• MATERIALS PROVIDED:
== Segment start ==

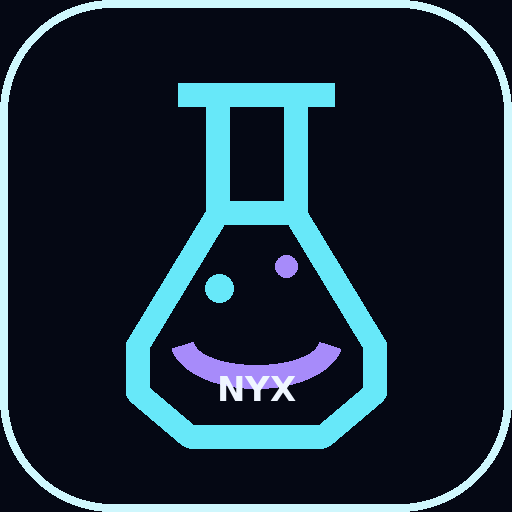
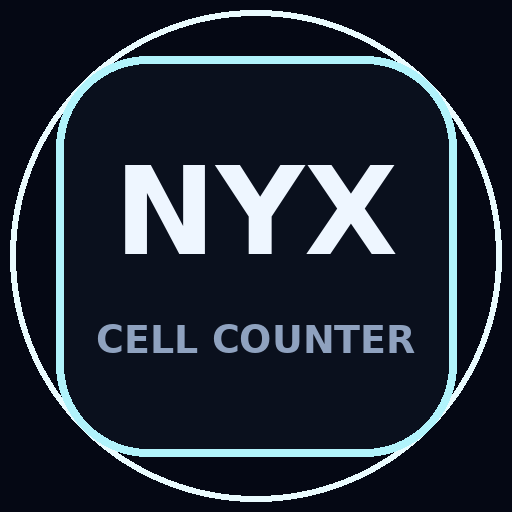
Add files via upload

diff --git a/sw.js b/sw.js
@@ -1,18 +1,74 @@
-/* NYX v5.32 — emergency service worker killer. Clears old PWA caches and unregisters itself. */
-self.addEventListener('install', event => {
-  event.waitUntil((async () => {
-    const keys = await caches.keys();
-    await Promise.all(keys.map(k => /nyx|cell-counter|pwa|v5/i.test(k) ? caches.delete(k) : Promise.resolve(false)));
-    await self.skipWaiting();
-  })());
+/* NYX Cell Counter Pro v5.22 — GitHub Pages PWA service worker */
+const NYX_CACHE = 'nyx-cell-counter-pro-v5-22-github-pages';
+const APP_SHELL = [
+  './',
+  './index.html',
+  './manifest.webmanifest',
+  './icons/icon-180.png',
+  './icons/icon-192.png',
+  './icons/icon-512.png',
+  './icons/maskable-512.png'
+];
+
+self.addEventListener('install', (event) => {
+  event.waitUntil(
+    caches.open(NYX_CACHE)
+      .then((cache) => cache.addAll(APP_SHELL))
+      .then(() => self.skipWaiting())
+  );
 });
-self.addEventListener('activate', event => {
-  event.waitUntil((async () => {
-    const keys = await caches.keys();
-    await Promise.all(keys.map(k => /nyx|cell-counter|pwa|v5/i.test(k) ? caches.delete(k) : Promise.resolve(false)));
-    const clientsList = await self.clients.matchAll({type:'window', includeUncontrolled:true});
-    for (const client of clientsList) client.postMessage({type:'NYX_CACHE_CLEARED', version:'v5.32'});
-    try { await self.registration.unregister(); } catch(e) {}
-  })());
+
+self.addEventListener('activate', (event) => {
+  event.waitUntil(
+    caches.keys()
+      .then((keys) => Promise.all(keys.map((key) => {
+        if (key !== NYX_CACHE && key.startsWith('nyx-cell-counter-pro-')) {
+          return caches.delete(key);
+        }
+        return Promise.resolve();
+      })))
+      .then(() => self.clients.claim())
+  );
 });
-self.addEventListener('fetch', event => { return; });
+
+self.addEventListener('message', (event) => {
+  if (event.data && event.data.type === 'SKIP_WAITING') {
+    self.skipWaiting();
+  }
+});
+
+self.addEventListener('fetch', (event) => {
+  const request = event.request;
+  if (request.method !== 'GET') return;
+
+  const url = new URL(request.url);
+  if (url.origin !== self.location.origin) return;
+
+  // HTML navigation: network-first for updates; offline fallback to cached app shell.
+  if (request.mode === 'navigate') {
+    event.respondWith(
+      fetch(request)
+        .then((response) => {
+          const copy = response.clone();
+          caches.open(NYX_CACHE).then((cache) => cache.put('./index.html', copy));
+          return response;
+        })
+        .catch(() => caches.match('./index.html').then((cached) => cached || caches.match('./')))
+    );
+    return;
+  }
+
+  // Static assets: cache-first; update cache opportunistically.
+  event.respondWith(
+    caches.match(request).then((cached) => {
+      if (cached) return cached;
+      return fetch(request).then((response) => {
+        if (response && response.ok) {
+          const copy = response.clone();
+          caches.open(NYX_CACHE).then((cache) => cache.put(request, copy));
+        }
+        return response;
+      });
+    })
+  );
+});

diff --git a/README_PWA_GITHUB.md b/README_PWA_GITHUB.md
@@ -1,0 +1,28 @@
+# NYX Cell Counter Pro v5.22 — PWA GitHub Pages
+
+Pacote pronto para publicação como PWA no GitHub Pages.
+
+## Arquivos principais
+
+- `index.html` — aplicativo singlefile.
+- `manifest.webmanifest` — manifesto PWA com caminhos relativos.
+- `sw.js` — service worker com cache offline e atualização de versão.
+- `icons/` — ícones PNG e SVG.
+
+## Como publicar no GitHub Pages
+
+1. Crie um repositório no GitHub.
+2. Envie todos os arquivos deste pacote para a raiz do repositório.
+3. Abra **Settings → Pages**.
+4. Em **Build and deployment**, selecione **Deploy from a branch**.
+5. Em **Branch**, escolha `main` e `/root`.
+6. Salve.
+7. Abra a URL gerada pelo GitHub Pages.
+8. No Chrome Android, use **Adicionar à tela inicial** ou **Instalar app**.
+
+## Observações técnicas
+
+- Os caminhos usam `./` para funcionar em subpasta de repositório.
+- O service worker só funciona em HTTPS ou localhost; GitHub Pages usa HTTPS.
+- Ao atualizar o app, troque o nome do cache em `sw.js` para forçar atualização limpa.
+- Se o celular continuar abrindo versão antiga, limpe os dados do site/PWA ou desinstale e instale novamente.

== Segment end ==

• ASSIGNMENT: This calls for an exact copy of all the entries above, with the pictures omitted.

• COMPLETED TASK:
Add files via upload

diff --git a/sw.js b/sw.js
@@ -1,18 +1,74 @@
-/* NYX v5.32 — emergency service worker killer. Clears old PWA caches and unregisters itself. */
-self.addEventListener('install', event => {
-  event.waitUntil((async () => {
-    const keys = await caches.keys();
-    await Promise.all(keys.map(k => /nyx|cell-counter|pwa|v5/i.test(k) ? caches.delete(k) : Promise.resolve(false)));
-    await self.skipWaiting();
-  })());
+/* NYX Cell Counter Pro v5.22 — GitHub Pages PWA service worker */
+const NYX_CACHE = 'nyx-cell-counter-pro-v5-22-github-pages';
+const APP_SHELL = [
+  './',
+  './index.html',
+  './manifest.webmanifest',
+  './icons/icon-180.png',
+  './icons/icon-192.png',
+  './icons/icon-512.png',
+  './icons/maskable-512.png'
+];
+
+self.addEventListener('install', (event) => {
+  event.waitUntil(
+    caches.open(NYX_CACHE)
+      .then((cache) => cache.addAll(APP_SHELL))
+      .then(() => self.skipWaiting())
+  );
 });
-self.addEventListener('activate', event => {
-  event.waitUntil((async () => {
-    const keys = await caches.keys();
-    await Promise.all(keys.map(k => /nyx|cell-counter|pwa|v5/i.test(k) ? caches.delete(k) : Promise.resolve(false)));
-    const clientsList = await self.clients.matchAll({type:'window', includeUncontrolled:true});
-    for (const client of clientsList) client.postMessage({type:'NYX_CACHE_CLEARED', version:'v5.32'});
-    try { await self.registration.unregister(); } catch(e) {}
-  })());
+
+self.addEventListener('activate', (event) => {
+  event.waitUntil(
+    caches.keys()
+      .then((keys) => Promise.all(keys.map((key) => {
+        if (key !== NYX_CACHE && key.startsWith('nyx-cell-counter-pro-')) {
+          return caches.delete(key);
+        }
+        return Promise.resolve();
+      })))
+      .then(() => self.clients.claim())
+  );
 });
-self.addEventListener('fetch', event => { return; });
+
+self.addEventListener('message', (event) => {
+  if (event.data && event.data.type === 'SKIP_WAITING') {
+    self.skipWaiting();
+  }
+});
+
+self.addEventListener('fetch', (event) => {
+  const request = event.request;
+  if (request.method !== 'GET') return;
+
+  const url = new URL(request.url);
+  if (url.origin !== self.location.origin) return;
+
+  // HTML navigation: network-first for updates; offline fallback to cached app shell.
+  if (request.mode === 'navigate') {
+    event.respondWith(
+      fetch(request)
+        .then((response) => {
+          const copy = response.clone();
+          caches.open(NYX_CACHE).then((cache) => cache.put('./index.html', copy));
+          return response;
+        })
+        .catch(() => caches.match('./index.html').then((cached) => cached || caches.match('./')))
+    );
+    return;
+  }
+
+  // Static assets: cache-first; update cache opportunistically.
+  event.respondWith(
+    caches.match(request).then((cached) => {
+      if (cached) return cached;
+      return fetch(request).then((response) => {
+        if (response && response.ok) {
+          const copy = response.clone();
+          caches.open(NYX_CACHE).then((cache) => cache.put(request, copy));
+        }
+        return response;
+      });
+    })
+  );
+});

diff --git a/README_PWA_GITHUB.md b/README_PWA_GITHUB.md
@@ -1,0 +1,28 @@
+# NYX Cell Counter Pro v5.22 — PWA GitHub Pages
+
+Pacote pronto para publicação como PWA no GitHub Pages.
+
+## Arquivos principais
+
+- `index.html` — aplicativo singlefile.
+- `manifest.webmanifest` — manifesto PWA com caminhos relativos.
+- `sw.js` — service worker com cache offline e atualização de versão.
+- `icons/` — ícones PNG e SVG.
+
+## Como publicar no GitHub Pages
+
+1. Crie um repositório no GitHub.
+2. Envie todos os arquivos deste pacote para a raiz do repositório.
+3. Abra **Settings → Pages**.
+4. Em **Build and deployment**, selecione **Deploy from a branch**.
+5. Em **Branch**, escolha `main` e `/root`.
+6. Salve.
+7. Abra a URL gerada pelo GitHub Pages.
+8. No Chrome Android, use **Adicionar à tela inicial** ou **Instalar app**.
+
+## Observações técnicas
+
+- Os caminhos usam `./` para funcionar em subpasta de repositório.
+- O service worker só funciona em HTTPS ou localhost; GitHub Pages usa HTTPS.
+- Ao atualizar o app, troque o nome do cache em `sw.js` para forçar atualização limpa.
+- Se o celular continuar abrindo versão antiga, limpe os dados do site/PWA ou desinstale e instale novamente.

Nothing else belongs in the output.